One of the biggest problems with using the Internet for crucial day-to-day applications is when you can’t get connected. On a plane, at a WiFi hotspot you don’t really trust, or even in a building with poor data network reception for your phone.
For most desktop applications the answer is simple… your data lives locally and you work with it there not rely on connectivity, and then sync what you need to. At MIX this year for instance we demonstrated a prototype of a Cirque du Soleil application that demonstrated exactly that.
For web applications it’s a little harder as they run inside the browser sandbox, and for mobile web applications… well, logic dictates that should be even harder.
Well… turns out it’s not that hard for developers to build an off-line version of their site that’s able to cache data locally and the really interesting thing for me was discovering how well it works on Windows Mobile. That solution is Google Gears.
I use Buxfer to try and make sense of my personal finances (a pretty major challenge). The reason I’m leaning more to this solution rather than, say, Mint (an otherwise excellent solution) is that they let me take my data offline and access it on my Windows Mobile phone.
I think it’s pretty impressive that Windows Mobile is the first supported phone platform and a testament to how popular it is as a data access device.
Gears is only a 0.2 release so there’s probably lots of things that will be added over time. My wishlist for those additions is pretty simple:
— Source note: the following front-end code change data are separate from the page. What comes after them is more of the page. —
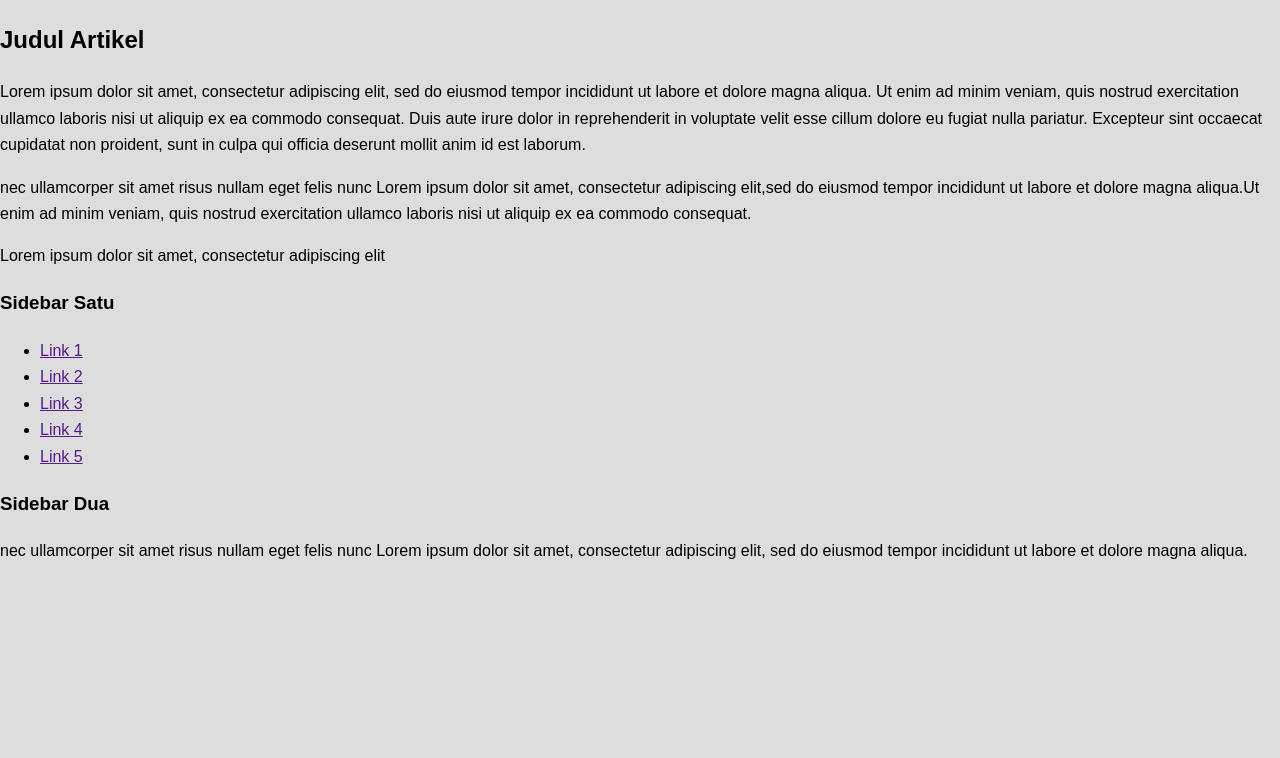
After one commit to Anandarahmawati24/dasarWeb, a PHP site: page /flexbox.html in a window 1280 px wide. The commit adds this page. Shown: the top 758 px of the page. Run offline with PHP 8.4, Linux system fonts and the light colour scheme.

Commit message:
praktikum 17 soal no 28

```diff
--- /dev/null
+++ b/Pertemuan2/flexbox.html
@@ -0,0 +1,41 @@
+<!DOCTYPE html>
+<html>
+    <head>
+        <title>Latihan Flexbox</title>
+        <link rel="stylesheet" href="style.css">
+    </head>
+    <body>
+        <!--Latihan 1 - Kolom-->
+        <div class="container-satu">
+            <div class="kolom-utama">
+                <h2>Judul Artikel</h2>
+                <p> Lorem ipsum dolor sit amet, consectetur adipiscing elit, sed do eiusmod tempor incididunt ut labore et dolore magna aliqua.
+                    Ut enim ad minim veniam, quis nostrud exercitation ullamco laboris nisi ut aliquip ex ea commodo consequat. Duis aute irure dolor
+                    in reprehenderit in voluptate velit esse cillum dolore eu fugiat nulla pariatur.
+                    Excepteur sint occaecat cupidatat non proident, sunt in culpa qui officia deserunt mollit anim id est laborum.
+                </p>
+                <p>nec ullamcorper sit amet risus nullam eget felis nunc Lorem ipsum dolor sit amet, consectetur adipiscing elit,sed do eiusmod tempor
+                    incididunt ut labore et dolore magna aliqua.Ut enim ad minim veniam, quis nostrud exercitation ullamco laboris
+                    nisi ut aliquip ex ea commodo consequat.</p>
+                    <p> Lorem ipsum dolor sit amet, consectetur adipiscing elit</p>
+            </div>
+
+            <div class="sidebar-satu">
+                <h3>Sidebar Satu</h3>
+                <ul>
+                    <li><a href="">Link 1</a></li>
+                    <li><a href="">Link 2</a></li>
+                    <li><a href="">Link 3</a></li>
+                    <li><a href="">Link 4</a></li>
+                    <li><a href="">Link 5</a></li>
+                </ul>
+            </div>
+
+            <div class="sidebar-dua">
+                <h3>Sidebar Dua</h3>
+                <p>nec ullamcorper sit amet risus nullam eget felis nunc Lorem ipsum dolor sit amet, consectetur adipiscing elit,
+                    sed do eiusmod tempor incididunt ut labore et dolore magna aliqua.</p>
+            </div>
+        </div>
+    </body>
+</html>
--- a/Pertemuan2/style.css
+++ b/Pertemuan2/style.css
@@ -1,26 +1,11 @@
-h2{
-    color : orange;
-    font-family: Trebuchet MS;
-    text-align: center;
-}
-
-.kotak{
-    padding: 50px;
-    width: 100px;
-    color: #fff;
-    margin: 10px;
-    background: orange;
-}
-
-#kotak{
-    width: 400px;
-    color: #fff;
-    background: blue;
-    padding: 50px;
+html,body{
+    margin: 0;
+    padding: 0;
 }
 
 body{
-    background: url('img/tree1.png'), url('img/field1.jpeg');
-    background-repeat: no-repeat, repeat;
-    color: white;
+    font-family: Arial, Helvetica, sans-serif;
+    background-color: #ddd;
+    line-height: 1.65;
+    padding-bottom: 1000px;
 }
```
Also changed, not shown: Pertemuan2/style1.css (added, +26 -0 lines).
- Ability to synchronize changes back to the web (MS SQL Sync Framework supports this
- Ability to auto synchronize – as a user I have to manually choose to go “offline”… if I don’t do that before disconnecting then I don’t have the latest copy of the data. It would be great if a Gears enabled app could detect it was running on an authorized device and in the background update me and then if I try to return to the site in (say) Flight mode it automatically switches to offline mode.
Native apps will always have a richer interface and more powerful capabilities because they operate outside the browser sandbox, they have access to the hardware (eg camera) and features like the network stack directly so they are ideal for more sophisticated users. But for simple look-up applications like mobile versions of Buxfer or Zoho this is a great solution